I have always been a writer. In school, I’ve always written the best stories and on the low I had a mean poetry game too. I had to be nice with the poetry, because I wasn’t bagging females off of my looks. Not the ones worth bragging about anyway. I have always loved music, and my older brothers introduced me to hip hop when I was 12 years old. I wrote my first verse to the B Side instrumental of “Next Level” by Showbiz and AG. It was awful, but we all have to start somewhere. Then my voice dropped. Good looking out puberty. I needed that. Had a rap group back in Brooklyn called “Iron Mics Unlimited” but then life happened and [Brooklyn Producer] and best friend Trblmkr and I were the only ones still doing it. He encouraged me to be myself and not be a carbon copy of whatever was hot.

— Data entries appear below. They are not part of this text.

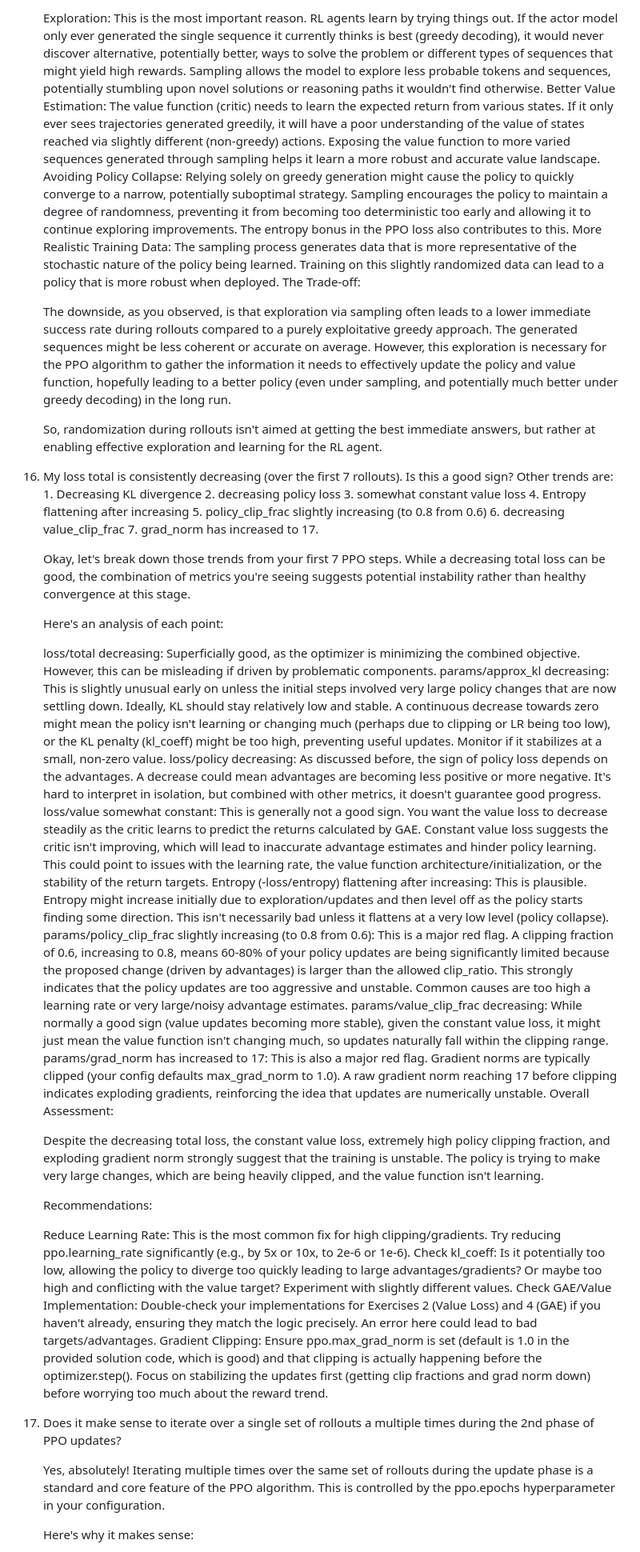
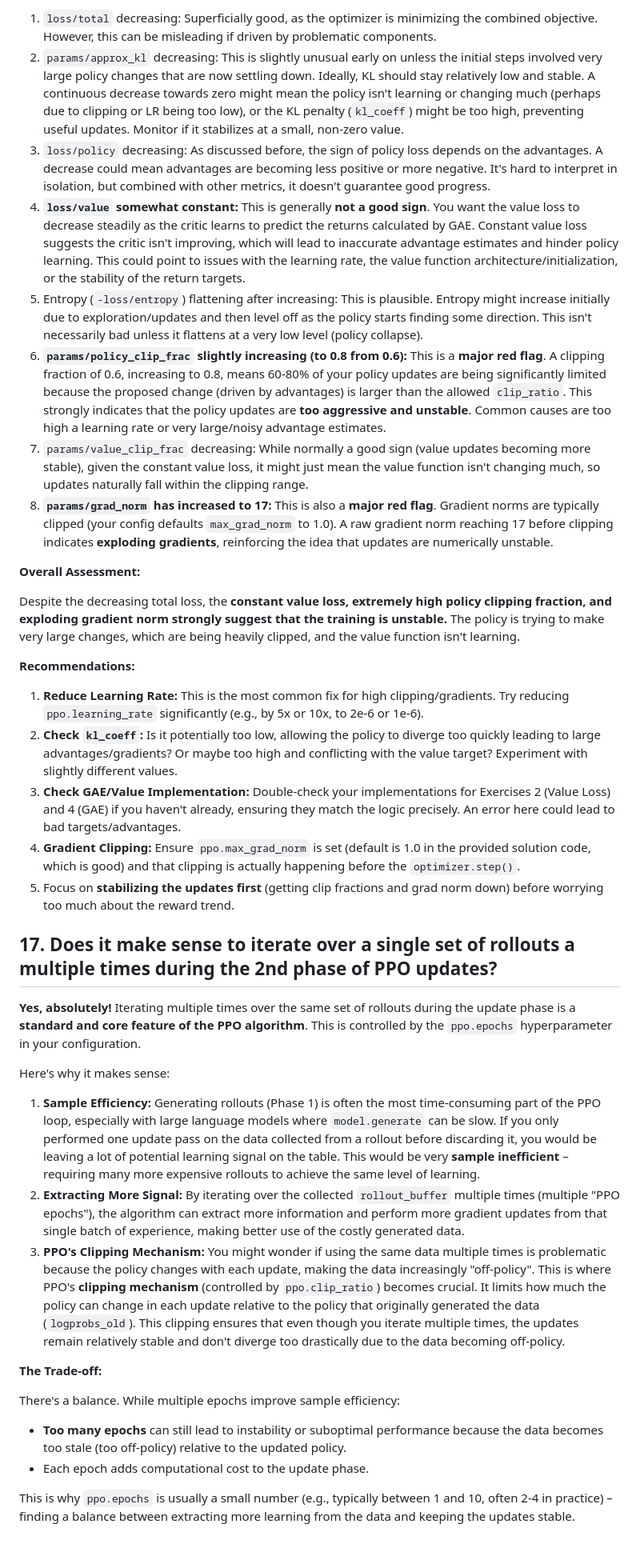
Before and after one commit to anshulsawant/llms-11-667, a Markdown page: tinier-zero/FAQ.md, the part around one of its changes. Shown at 80% size. GitHub-like rendering.

```diff
--- a/tinier-zero/FAQ.md
+++ b/tinier-zero/FAQ.md
@@ -304,43 +319,41 @@ Training two interdependent components like the policy (Actor) and the value fun
 
-	Exploration: This is the most important reason. RL agents learn by trying things out. If the actor model only ever generated the single sequence it currently thinks is best (greedy decoding), it would never discover alternative, potentially better, ways to solve the problem or different types of sequences that might yield high rewards. Sampling allows the model to explore less probable tokens and sequences, potentially stumbling upon novel solutions or reasoning paths it wouldn't find otherwise.
-	Better Value Estimation: The value function (critic) needs to learn the expected return from various states. If it only ever sees trajectories generated greedily, it will have a poor understanding of the value of states reached via slightly different (non-greedy) actions. Exposing the value function to more varied sequences generated through sampling helps it learn a more robust and accurate value landscape.
-	Avoiding Policy Collapse: Relying solely on greedy generation might cause the policy to quickly converge to a narrow, potentially suboptimal strategy. Sampling encourages the policy to maintain a degree of randomness, preventing it from becoming too deterministic too early and allowing it to continue exploring improvements. The entropy bonus in the PPO loss also contributes to this.
-	More Realistic Training Data: The sampling process generates data that is more representative of the stochastic nature of the policy being learned. Training on this slightly randomized data can lead to a policy that is more robust when deployed.
-	The Trade-off:
+1.  `loss/total` decreasing: Superficially good, as the optimizer is minimizing the combined objective. However, this can be misleading if driven by problematic components.
+2.  `params/approx_kl` decreasing: This is slightly unusual early on unless the initial steps involved very large policy changes that are now settling down. Ideally, KL should stay relatively low and stable. A continuous decrease towards zero might mean the policy isn't learning or changing much (perhaps due to clipping or LR being too low), or the KL penalty (`kl_coeff`) might be too high, preventing useful updates. Monitor if it stabilizes at a small, non-zero value.
+3.  `loss/policy` decreasing: As discussed before, the sign of policy loss depends on the advantages. A decrease could mean advantages are becoming less positive or more negative. It's hard to interpret in isolation, but combined with other metrics, it doesn't guarantee good progress.
+4.  **`loss/value` somewhat constant:** This is generally **not a good sign**. You want the value loss to decrease steadily as the critic learns to predict the returns calculated by GAE. Constant value loss suggests the critic isn't improving, which will lead to inaccurate advantage estimates and hinder policy learning. This could point to issues with the learning rate, the value function architecture/initialization, or the stability of the return targets.
+5.  Entropy (`-loss/entropy`) flattening after increasing: This is plausible. Entropy might increase initially due to exploration/updates and then level off as the policy starts finding some direction. This isn't necessarily bad unless it flattens at a very low level (policy collapse).
+6.  **`params/policy_clip_frac` slightly increasing (to 0.8 from 0.6):** This is a **major red flag**. A clipping fraction of 0.6, increasing to 0.8, means 60-80% of your policy updates are being significantly limited because the proposed change (driven by advantages) is larger than the allowed `clip_ratio`. This strongly indicates that the policy updates are **too aggressive and unstable**. Common causes are too high a learning rate or very large/noisy advantage estimates.
+7.  `params/value_clip_frac` decreasing: While normally a good sign (value updates becoming more stable), given the constant value loss, it might just mean the value function isn't changing much, so updates naturally fall within the clipping range.
+8.  **`params/grad_norm` has increased to 17:** This is also a **major red flag**. Gradient norms are typically clipped (your config defaults `max_grad_norm` to 1.0). A raw gradient norm reaching 17 before clipping indicates **exploding gradients**, reinforcing the idea that updates are numerically unstable.
 
-	The downside, as you observed, is that exploration via sampling often leads to a lower immediate success rate during rollouts compared to a purely exploitative greedy approach. The generated sequences might be less coherent or accurate on average. However, this exploration is necessary for the PPO algorithm to gather the information it needs to effectively update the policy and value function, hopefully leading to a better policy (even under sampling, and potentially much better under greedy decoding) in the long run.
+**Overall Assessment:**
 
-	So, randomization during rollouts isn't aimed at getting the best immediate answers, but rather at enabling effective exploration and learning for the RL agent.
+Despite the decreasing total loss, the **constant value loss, extremely high policy clipping fraction, and exploding gradient norm strongly suggest that the training is unstable.** The policy is trying to make very large changes, which are being heavily clipped, and the value function isn't learning.
 
-15. My loss total is consistently decreasing (over the first 7 rollouts). Is this a good sign? Other trends are: 1. Decreasing KL divergence 2. decreasing policy loss 3. somewhat constant value loss 4. Entropy flattening after increasing 5. policy_clip_frac slightly increasing (to 0.8 from 0.6) 6. decreasing value_clip_frac 7. grad_norm has increased to 17.
+**Recommendations:**
 
-	Okay, let's break down those trends from your first 7 PPO steps. While a decreasing total loss can be good, the combination of metrics you're seeing suggests potential instability rather than healthy convergence at this stage.
+1.  **Reduce Learning Rate:** This is the most common fix for high clipping/gradients. Try reducing `ppo.learning_rate` significantly (e.g., by 5x or 10x, to 2e-6 or 1e-6).
+2.  **Check `kl_coeff`:** Is it potentially too low, allowing the policy to diverge too quickly leading to large advantages/gradients? Or maybe too high and conflicting with the value target? Experiment with slightly different values.
+3.  **Check GAE/Value Implementation:** Double-check your implementations for Exercises 2 (Value Loss) and 4 (GAE) if you haven't already, ensuring they match the logic precisely. An error here could lead to bad targets/advantages.
+4.  **Gradient Clipping:** Ensure `ppo.max_grad_norm` is set (default is 1.0 in the provided solution code, which is good) and that clipping is actually happening before the `optimizer.step()`.
+5.  Focus on **stabilizing the updates first** (getting clip fractions and grad norm down) before worrying too much about the reward trend.
 
-	Here's an analysis of each point:
+## 17. Does it make sense to iterate over a single set of rollouts a multiple times during the 2nd phase of PPO updates?
 
-	loss/total decreasing: Superficially good, as the optimizer is minimizing the combined objective. However, this can be misleading if driven by problematic components.
-	params/approx_kl decreasing: This is slightly unusual early on unless the initial steps involved very large policy changes that are now settling down. Ideally, KL should stay relatively low and stable. A continuous decrease towards zero might mean the policy isn't learning or changing much (perhaps due to clipping or LR being too low), or the KL penalty (kl_coeff) might be too high, preventing useful updates. Monitor if it stabilizes at a small, non-zero value.
-	loss/policy decreasing: As discussed before, the sign of policy loss depends on the advantages. A decrease could mean advantages are becoming less positive or more negative. It's hard to interpret in isolation, but combined with other metrics, it doesn't guarantee good progress.
-	loss/value somewhat constant: This is generally not a good sign. You want the value loss to decrease steadily as the critic learns to predict the returns calculated by GAE. Constant value loss suggests the critic isn't improving, which will lead to inaccurate advantage estimates and hinder policy learning. This could point to issues with the learning rate, the value function architecture/initialization, or the stability of the return targets.
-	Entropy (-loss/entropy) flattening after increasing: This is plausible. Entropy might increase initially due to exploration/updates and then level off as the policy starts finding some direction. This isn't necessarily bad unless it flattens at a very low level (policy collapse).
-	params/policy_clip_frac slightly increasing (to 0.8 from 0.6): This is a major red flag. A clipping fraction of 0.6, increasing to 0.8, means 60-80% of your policy updates are being significantly limited because the proposed change (driven by advantages) is larger than the allowed clip_ratio. This strongly indicates that the policy updates are too aggressive and unstable. Common causes are too high a learning rate or very large/noisy advantage estimates.
-	params/value_clip_frac decreasing: While normally a good sign (value updates becoming more stable), given the constant value loss, it might just mean the value function isn't changing much, so updates naturally fall within the clipping range.
-	params/grad_norm has increased to 17: This is also a major red flag. Gradient norms are typically clipped (your config defaults max_grad_norm to 1.0). A raw gradient norm reaching 17 before clipping indicates exploding gradients, reinforcing the idea that updates are numerically unstable.
-	Overall Assessment:
+**Yes, absolutely!** Iterating multiple times over the same set of rollouts during the update phase is a **standard and core feature of the PPO algorithm**. This is controlled by the `ppo.epochs` hyperparameter in your configuration.
 
-	Despite the decreasing total loss, the constant value loss, extremely high policy clipping fraction, and exploding gradient norm strongly suggest that the training is unstable. The policy is trying to make very large changes, which are being heavily clipped, and the value function isn't learning.
+Here's why it makes sense:
 
-	Recommendations:
+1.  **Sample Efficiency:** Generating rollouts (Phase 1) is often the most time-consuming part of the PPO loop, especially with large language models where `model.generate` can be slow. If you only performed one update pass on the data collected from a rollout before discarding it, you would be leaving a lot of potential learning signal on the table. This would be very **sample inefficient** – requiring many more expensive rollouts to achieve the same level of learning.
+2.  **Extracting More Signal:** By iterating over the collected `rollout_buffer` multiple times (multiple "PPO epochs"), the algorithm can extract more information and perform more gradient updates from that single batch of experience, making better use of the costly generated data.
+3.  **PPO's Clipping Mechanism:** You might wonder if using the same data multiple times is problematic because the policy changes with each update, making the data increasingly "off-policy". This is where PPO's **clipping mechanism** (controlled by `ppo.clip_ratio`) becomes crucial. It limits how much the policy can change in each update relative to the policy that originally generated the data (`logprobs_old`). This clipping ensures that even though you iterate multiple times, the updates remain relatively stable and don't diverge too drastically due to the data becoming off-policy.
 
-	Reduce Learning Rate: This is the most common fix for high clipping/gradients. Try reducing ppo.learning_rate significantly (e.g., by 5x or 10x, to 2e-6 or 1e-6).
-	Check kl_coeff: Is it potentially too low, allowing the policy to diverge too quickly leading to large advantages/gradients? Or maybe too high and conflicting with the value target? Experiment with slightly different values.
-	Check GAE/Value Implementation: Double-check your implementations for Exercises 2 (Value Loss) and 4 (GAE) if you haven't already, ensuring they match the logic precisely. An error here could lead to bad targets/advantages.
-	Gradient Clipping: Ensure ppo.max_grad_norm is set (default is 1.0 in the provided solution code, which is good) and that clipping is actually happening before the optimizer.step().
-	Focus on stabilizing the updates first (getting clip fractions and grad norm down) before worrying too much about the reward trend.
+**The Trade-off:**
 
-16. Does it make sense to iterate over a single set of rollouts a multiple times during the 2nd phase of PPO updates?
+There's a balance. While multiple epochs improve sample efficiency:
 
-	Yes, absolutely! Iterating multiple times over the same set of rollouts during the update phase is a standard and core feature of the PPO algorithm. This is controlled by the ppo.epochs hyperparameter in your configuration.
+* **Too many epochs** can still lead to instability or suboptimal performance because the data becomes too stale (too off-policy) relative to the updated policy.
+* Each epoch adds computational cost to the update phase.
 
-	Here's why it makes sense:
+This is why `ppo.epochs` is usually a small number (e.g., typically between 1 and 10, often 2-4 in practice) – finding a balance between extracting more learning from the data and keeping the updates stable.
 
```
Also changed, not shown: other parts of tinier-zero/FAQ.md (+239 -224 lines).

Make my own lane and cruise. Rap about what is dope to ME and not about things that I don’t do or will NEVER do. Be authentic. I salute him for that. He taught me that there is nothing wrong with being Cyce. Cyce is dope. Came down to NC and linked up with K-Hill who challenged me even more. He told me that I was dope, but don’t just be satisfied with being “dope.” Try to be an actual ARTIST and not just another “rappity-rap” dude.
T9E: Even though you’re from Brooklyn, like I said before, you now live in North Carolina. Describe the Hip Hop scene where you’re at right now?
PP: Competitive. The reason why is because there are SO MANY DOPE emcees out here! I honestly had no idea. So many different styles. So many different walks of life and everybody steps differently. It is actually quite refreshing. Hip Hop is far from dead. It is alive and waiting to be discovered over and over again.
T9E: Name your Top 5 Brooklyn emcees.
PP: AZ, Skyzoo, Big Daddy Kane, Sean Price, Joell Ortiz. No particular order.
T9E: What else can we expect going forward from you?
PP: With The “Kryptonian Thought Patterns” EP out and in the books and “Last Son Of Brooklyn” out and still circulating, I am already working on another EP and another album at the same time. Been doing a lot of features that I hope come out sometime soon, and lately my show schedule has been filling up. Cyphers, more visuals and more merch to move. I’m just trying to keep my name popping up like good news out here. With Dope blogs like these and interviews, I hope that I say SOMETHING that will make someone say, “Okay, let me check this dude out and see what he is about”
Look me up. You will not be disappointed. Whisper at me!
Thank you to all of my friends and enemies. You have all made me stronger in your own way. Stay Kryptonian Metropolis.